From the records below, extract all the text exactly and leave the images behind.

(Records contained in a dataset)
####################
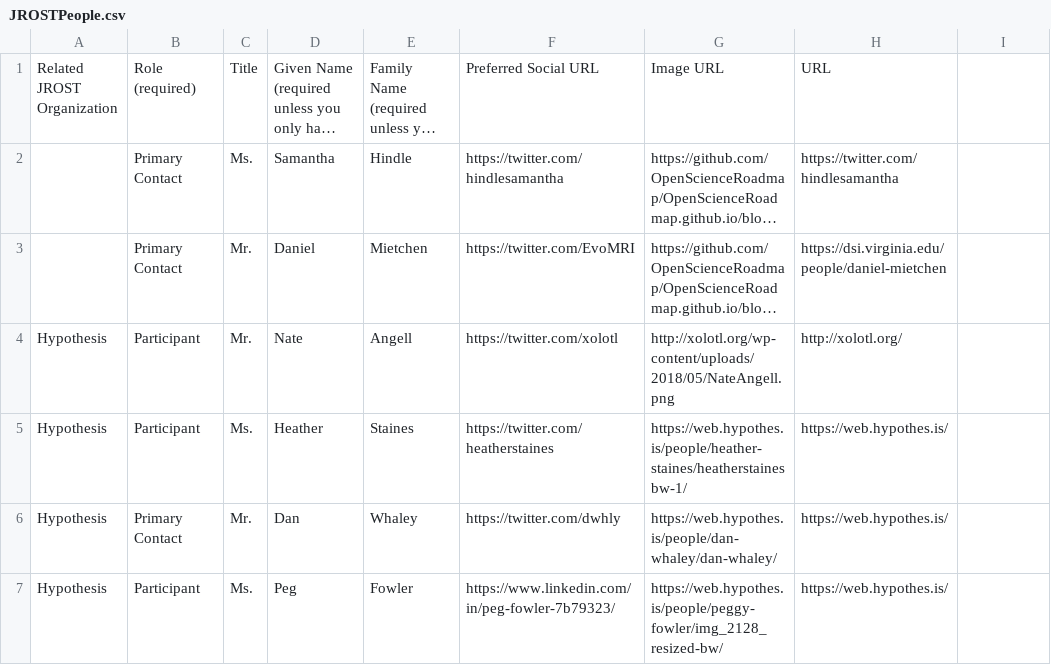
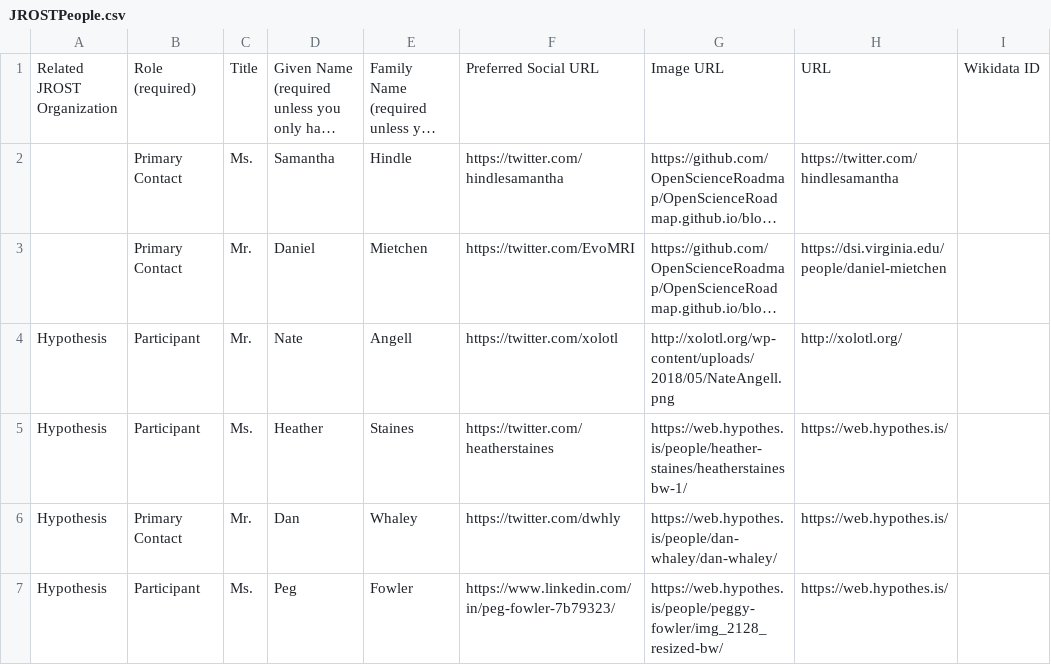
Before and after one commit to OpenScienceRoadmap/jrost, a CSV file: participants/JROSTPeople.csv, drawn as a sheet; only a part is shown; long unchanged cells end in …; the diff names each change by its address in the sheet, - before the commit and + after, or states it on an @@ line.

Commit message:
adding Wikidata IDs for people

```diff
--- a/participants/JROSTPeople.csv
+++ b/participants/JROSTPeople.csv
-I1: (empty)
+I1: Wikidata ID
```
####################
■ Written response ■
Before and after one commit to OpenScienceRoadmap/jrost, a CSV file: participants/JROSTPeople.csv, drawn as a sheet; only a part is shown; long unchanged cells end in …; the diff names each change by its address in the sheet, - before the commit and + after, or states it on an @@ line.

Commit message:
adding Wikidata IDs for people

```diff
--- a/participants/JROSTPeople.csv
+++ b/participants/JROSTPeople.csv
-I1: (empty)
+I1: Wikidata ID
```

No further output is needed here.